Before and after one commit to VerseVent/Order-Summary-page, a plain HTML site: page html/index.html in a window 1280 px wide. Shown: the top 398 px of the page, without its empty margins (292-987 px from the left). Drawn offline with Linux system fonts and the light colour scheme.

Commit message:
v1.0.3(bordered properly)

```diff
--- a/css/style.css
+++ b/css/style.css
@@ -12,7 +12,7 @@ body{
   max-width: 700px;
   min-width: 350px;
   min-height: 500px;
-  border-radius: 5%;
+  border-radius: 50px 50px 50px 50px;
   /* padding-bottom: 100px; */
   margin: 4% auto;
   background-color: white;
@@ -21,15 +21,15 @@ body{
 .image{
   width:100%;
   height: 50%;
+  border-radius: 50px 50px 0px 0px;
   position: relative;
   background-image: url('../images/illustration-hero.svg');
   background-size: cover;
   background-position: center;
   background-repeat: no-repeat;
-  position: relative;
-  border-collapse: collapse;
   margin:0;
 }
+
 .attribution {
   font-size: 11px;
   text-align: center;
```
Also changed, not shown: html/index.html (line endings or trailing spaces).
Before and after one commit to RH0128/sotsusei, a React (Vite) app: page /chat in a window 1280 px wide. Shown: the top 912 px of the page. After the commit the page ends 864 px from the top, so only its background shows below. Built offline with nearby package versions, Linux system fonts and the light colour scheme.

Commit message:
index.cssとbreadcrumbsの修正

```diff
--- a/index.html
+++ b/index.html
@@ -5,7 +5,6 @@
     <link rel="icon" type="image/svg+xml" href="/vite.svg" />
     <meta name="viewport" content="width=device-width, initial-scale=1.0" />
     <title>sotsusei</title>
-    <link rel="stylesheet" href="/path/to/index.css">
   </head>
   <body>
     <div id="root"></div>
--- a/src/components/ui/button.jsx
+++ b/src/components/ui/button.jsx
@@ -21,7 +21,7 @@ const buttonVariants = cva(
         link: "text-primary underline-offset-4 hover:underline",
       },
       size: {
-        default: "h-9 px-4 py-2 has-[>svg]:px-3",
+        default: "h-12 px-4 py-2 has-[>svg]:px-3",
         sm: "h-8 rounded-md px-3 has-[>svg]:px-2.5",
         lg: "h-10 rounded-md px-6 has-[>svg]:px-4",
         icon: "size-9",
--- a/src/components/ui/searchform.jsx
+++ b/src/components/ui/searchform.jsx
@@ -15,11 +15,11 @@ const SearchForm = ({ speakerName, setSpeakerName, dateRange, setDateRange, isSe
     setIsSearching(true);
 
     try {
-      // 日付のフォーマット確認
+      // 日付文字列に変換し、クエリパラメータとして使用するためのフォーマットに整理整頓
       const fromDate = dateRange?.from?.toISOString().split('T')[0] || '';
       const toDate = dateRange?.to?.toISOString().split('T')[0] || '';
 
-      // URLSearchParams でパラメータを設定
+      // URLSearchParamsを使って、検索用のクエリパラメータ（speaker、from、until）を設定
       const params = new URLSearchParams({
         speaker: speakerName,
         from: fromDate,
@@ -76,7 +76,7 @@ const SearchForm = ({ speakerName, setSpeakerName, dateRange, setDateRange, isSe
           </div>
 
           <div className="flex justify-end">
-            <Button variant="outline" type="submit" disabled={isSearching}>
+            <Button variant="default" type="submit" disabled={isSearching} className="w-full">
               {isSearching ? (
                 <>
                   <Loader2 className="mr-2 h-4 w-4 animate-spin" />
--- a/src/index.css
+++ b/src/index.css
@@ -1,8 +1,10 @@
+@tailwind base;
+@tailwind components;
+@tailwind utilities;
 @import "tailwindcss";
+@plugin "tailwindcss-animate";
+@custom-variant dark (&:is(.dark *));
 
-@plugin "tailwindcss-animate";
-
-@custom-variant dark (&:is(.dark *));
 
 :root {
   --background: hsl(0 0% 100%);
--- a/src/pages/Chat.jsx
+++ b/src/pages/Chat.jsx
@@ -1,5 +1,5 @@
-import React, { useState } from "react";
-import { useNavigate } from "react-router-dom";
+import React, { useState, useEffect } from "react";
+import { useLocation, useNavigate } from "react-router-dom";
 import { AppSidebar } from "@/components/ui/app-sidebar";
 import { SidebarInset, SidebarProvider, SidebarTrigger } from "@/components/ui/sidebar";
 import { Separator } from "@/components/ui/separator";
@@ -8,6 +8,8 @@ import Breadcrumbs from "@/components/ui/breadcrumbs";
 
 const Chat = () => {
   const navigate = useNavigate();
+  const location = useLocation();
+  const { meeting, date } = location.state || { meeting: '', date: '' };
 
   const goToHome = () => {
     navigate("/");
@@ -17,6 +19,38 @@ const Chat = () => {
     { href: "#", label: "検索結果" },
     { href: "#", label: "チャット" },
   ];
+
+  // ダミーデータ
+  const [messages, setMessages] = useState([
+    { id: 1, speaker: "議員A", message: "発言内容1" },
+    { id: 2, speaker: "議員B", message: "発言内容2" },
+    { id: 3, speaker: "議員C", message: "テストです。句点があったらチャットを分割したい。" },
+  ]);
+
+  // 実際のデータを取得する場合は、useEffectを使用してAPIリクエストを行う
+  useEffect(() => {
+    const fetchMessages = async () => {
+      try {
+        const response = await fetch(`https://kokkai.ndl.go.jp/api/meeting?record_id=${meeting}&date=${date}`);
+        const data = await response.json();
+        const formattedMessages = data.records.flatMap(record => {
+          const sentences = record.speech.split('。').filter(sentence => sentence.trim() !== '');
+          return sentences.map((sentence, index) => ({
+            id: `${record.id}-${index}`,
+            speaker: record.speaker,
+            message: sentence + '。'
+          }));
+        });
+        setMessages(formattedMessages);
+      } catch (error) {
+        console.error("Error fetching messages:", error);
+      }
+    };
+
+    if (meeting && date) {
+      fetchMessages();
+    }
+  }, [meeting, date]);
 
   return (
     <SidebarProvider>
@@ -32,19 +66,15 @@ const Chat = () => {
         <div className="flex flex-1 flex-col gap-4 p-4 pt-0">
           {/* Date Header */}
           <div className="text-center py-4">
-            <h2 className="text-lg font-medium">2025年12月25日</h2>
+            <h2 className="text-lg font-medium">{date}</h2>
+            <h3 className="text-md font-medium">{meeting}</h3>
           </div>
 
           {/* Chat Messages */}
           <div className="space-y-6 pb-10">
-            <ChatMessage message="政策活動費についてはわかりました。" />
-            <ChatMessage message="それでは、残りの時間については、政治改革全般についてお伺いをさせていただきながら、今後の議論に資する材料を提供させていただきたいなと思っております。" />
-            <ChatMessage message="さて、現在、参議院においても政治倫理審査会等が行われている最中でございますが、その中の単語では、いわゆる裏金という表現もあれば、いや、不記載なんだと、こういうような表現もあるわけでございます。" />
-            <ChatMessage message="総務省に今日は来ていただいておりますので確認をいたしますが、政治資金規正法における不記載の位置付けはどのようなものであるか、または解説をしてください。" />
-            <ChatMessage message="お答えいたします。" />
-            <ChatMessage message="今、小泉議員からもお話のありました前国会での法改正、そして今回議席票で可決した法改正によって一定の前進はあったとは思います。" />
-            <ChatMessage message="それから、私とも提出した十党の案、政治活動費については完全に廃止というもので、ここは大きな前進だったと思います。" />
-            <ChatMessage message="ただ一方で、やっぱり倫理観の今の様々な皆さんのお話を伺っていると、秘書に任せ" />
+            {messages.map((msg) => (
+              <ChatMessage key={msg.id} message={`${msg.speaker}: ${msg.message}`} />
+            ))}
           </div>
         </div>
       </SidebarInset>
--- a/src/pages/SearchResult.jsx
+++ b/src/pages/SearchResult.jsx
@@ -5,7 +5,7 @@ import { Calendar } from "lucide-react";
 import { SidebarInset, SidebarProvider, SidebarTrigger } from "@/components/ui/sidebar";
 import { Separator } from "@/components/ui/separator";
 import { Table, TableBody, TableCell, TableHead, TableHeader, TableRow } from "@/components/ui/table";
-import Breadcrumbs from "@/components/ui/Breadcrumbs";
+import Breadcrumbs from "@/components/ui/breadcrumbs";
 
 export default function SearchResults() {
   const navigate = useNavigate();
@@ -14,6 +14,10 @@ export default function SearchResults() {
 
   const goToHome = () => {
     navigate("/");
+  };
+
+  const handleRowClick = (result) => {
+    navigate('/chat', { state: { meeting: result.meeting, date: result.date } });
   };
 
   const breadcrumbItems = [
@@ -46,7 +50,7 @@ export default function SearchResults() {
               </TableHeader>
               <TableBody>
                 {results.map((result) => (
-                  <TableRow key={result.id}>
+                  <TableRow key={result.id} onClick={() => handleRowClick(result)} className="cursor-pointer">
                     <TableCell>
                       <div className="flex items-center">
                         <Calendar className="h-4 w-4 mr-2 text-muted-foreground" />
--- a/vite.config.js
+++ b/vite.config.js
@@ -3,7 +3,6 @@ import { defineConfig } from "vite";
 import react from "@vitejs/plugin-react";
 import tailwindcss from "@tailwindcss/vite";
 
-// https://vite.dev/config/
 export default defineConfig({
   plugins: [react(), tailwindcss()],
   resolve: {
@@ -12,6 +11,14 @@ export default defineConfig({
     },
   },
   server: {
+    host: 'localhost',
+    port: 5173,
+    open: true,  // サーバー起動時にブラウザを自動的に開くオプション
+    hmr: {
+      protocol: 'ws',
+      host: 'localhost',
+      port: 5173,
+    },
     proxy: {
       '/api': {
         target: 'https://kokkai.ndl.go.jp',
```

- [Work order]
Based on the entries above, give the number of lines with the string "https" and no further text.

- [Solution for this problem]
3